* _TASK TO COMPLETE_: Omit the pictures, then write out every entry exactly as it reads.

[Version difference data]
────────
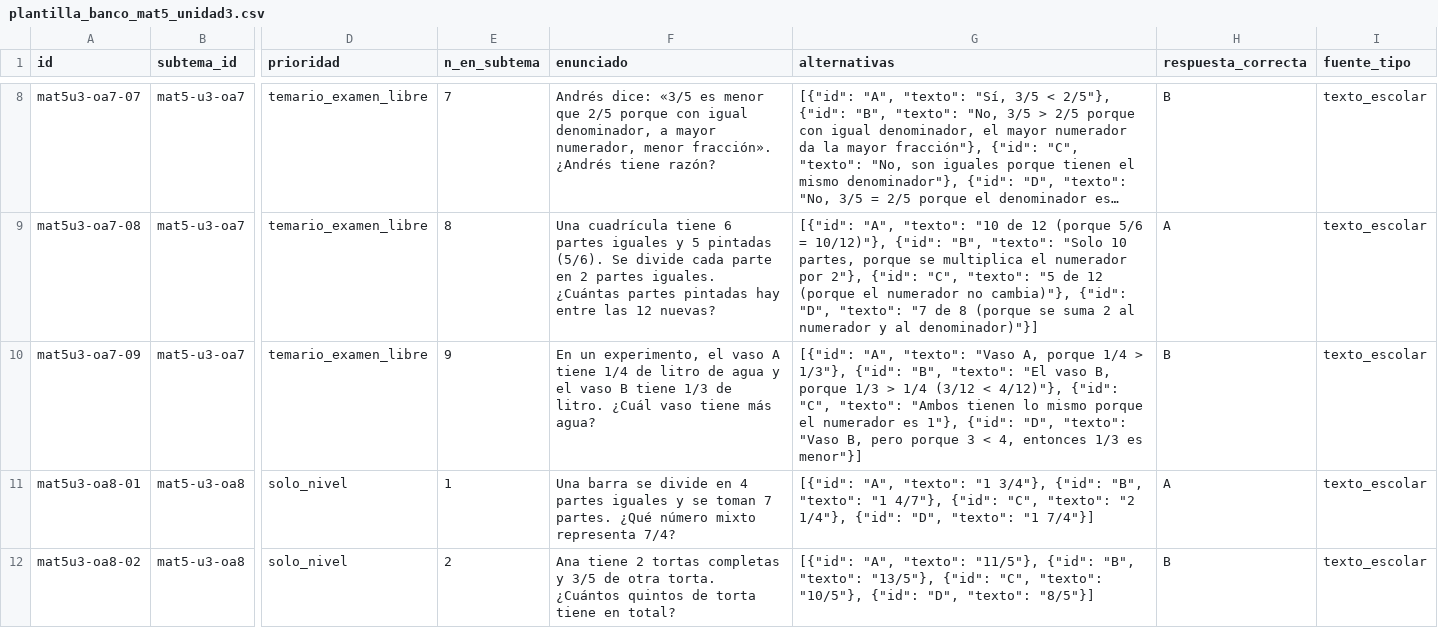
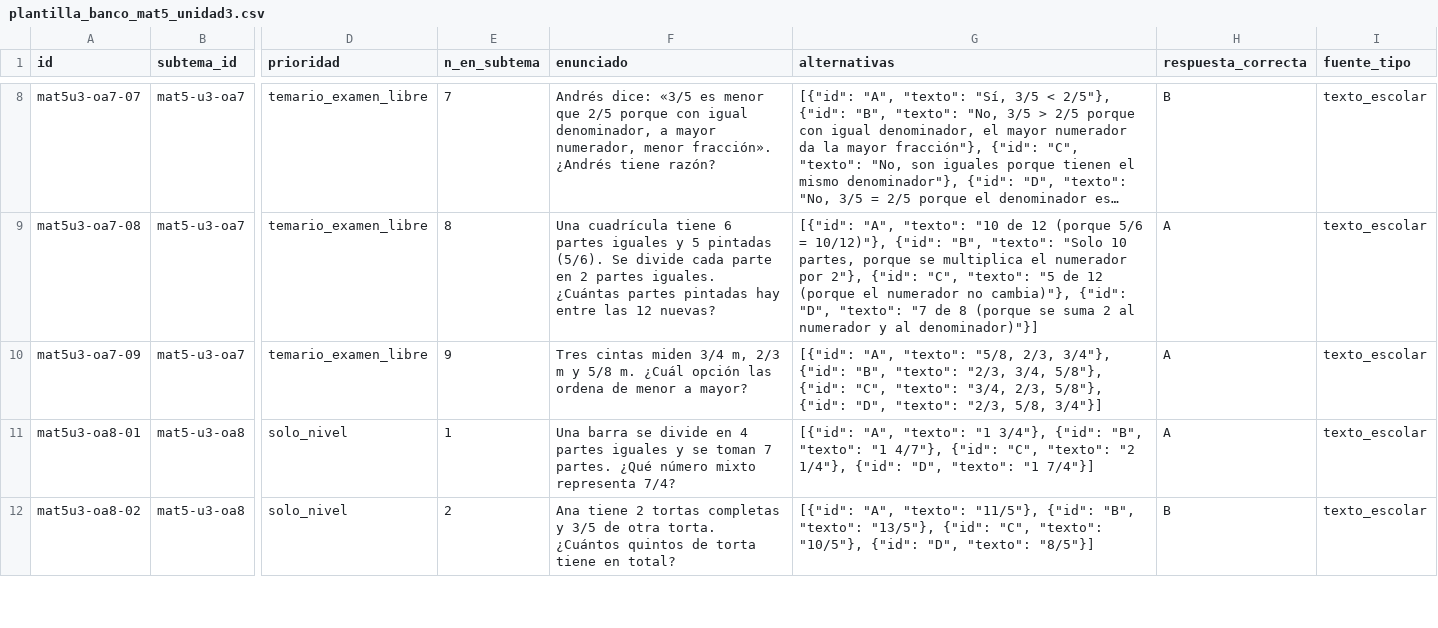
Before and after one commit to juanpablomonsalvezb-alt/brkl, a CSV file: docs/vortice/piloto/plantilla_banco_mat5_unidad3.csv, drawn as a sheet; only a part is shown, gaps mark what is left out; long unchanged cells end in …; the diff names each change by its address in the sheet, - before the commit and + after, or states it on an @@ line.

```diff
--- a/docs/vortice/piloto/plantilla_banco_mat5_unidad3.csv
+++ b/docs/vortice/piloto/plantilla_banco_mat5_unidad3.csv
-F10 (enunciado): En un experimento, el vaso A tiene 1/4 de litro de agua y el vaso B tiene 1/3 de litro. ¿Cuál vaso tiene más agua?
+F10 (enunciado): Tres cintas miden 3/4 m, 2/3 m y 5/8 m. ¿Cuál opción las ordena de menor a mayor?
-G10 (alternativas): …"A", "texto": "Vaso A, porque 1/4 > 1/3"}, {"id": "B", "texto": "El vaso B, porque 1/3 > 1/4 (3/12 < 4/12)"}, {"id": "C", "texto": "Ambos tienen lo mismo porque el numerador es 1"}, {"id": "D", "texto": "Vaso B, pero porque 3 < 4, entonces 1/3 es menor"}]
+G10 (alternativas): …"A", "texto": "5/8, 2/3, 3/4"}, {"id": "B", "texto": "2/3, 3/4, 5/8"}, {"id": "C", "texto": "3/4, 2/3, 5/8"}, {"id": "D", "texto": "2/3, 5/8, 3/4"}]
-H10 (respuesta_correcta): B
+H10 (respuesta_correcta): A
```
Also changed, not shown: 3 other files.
────────
* _ANSWER FOR THE TASK_:
Before and after one commit to juanpablomonsalvezb-alt/brkl, a CSV file: docs/vortice/piloto/plantilla_banco_mat5_unidad3.csv, drawn as a sheet; only a part is shown, gaps mark what is left out; long unchanged cells end in …; the diff names each change by its address in the sheet, - before the commit and + after, or states it on an @@ line.

```diff
--- a/docs/vortice/piloto/plantilla_banco_mat5_unidad3.csv
+++ b/docs/vortice/piloto/plantilla_banco_mat5_unidad3.csv
-F10 (enunciado): En un experimento, el vaso A tiene 1/4 de litro de agua y el vaso B tiene 1/3 de litro. ¿Cuál vaso tiene más agua?
+F10 (enunciado): Tres cintas miden 3/4 m, 2/3 m y 5/8 m. ¿Cuál opción las ordena de menor a mayor?
-G10 (alternativas): …"A", "texto": "Vaso A, porque 1/4 > 1/3"}, {"id": "B", "texto": "El vaso B, porque 1/3 > 1/4 (3/12 < 4/12)"}, {"id": "C", "texto": "Ambos tienen lo mismo porque el numerador es 1"}, {"id": "D", "texto": "Vaso B, pero porque 3 < 4, entonces 1/3 es menor"}]
+G10 (alternativas): …"A", "texto": "5/8, 2/3, 3/4"}, {"id": "B", "texto": "2/3, 3/4, 5/8"}, {"id": "C", "texto": "3/4, 2/3, 5/8"}, {"id": "D", "texto": "2/3, 5/8, 3/4"}]
-H10 (respuesta_correcta): B
+H10 (respuesta_correcta): A
```
Also changed, not shown: 3 other files.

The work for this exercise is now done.